- Task description
Filter on the word "ipynb": copy each matching line from the listing below.

Material shown section start

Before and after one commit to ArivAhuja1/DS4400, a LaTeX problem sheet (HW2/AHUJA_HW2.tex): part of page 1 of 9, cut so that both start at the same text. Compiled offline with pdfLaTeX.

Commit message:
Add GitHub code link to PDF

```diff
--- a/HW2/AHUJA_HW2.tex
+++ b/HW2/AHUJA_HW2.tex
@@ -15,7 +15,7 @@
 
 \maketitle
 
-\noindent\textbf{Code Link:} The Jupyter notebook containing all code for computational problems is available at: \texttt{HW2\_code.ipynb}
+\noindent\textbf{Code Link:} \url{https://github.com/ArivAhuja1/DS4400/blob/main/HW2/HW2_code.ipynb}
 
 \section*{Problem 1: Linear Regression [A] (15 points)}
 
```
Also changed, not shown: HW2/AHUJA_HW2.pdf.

Material shown section end

- Answer to the exercise
-\noindent\textbf{Code Link:} The Jupyter notebook containing all code for computational problems is available at: \texttt{HW2\_code.ipynb}
+\noindent\textbf{Code Link:} \url{https://github.com/ArivAhuja1/DS4400/blob/main/HW2/HW2_code.ipynb}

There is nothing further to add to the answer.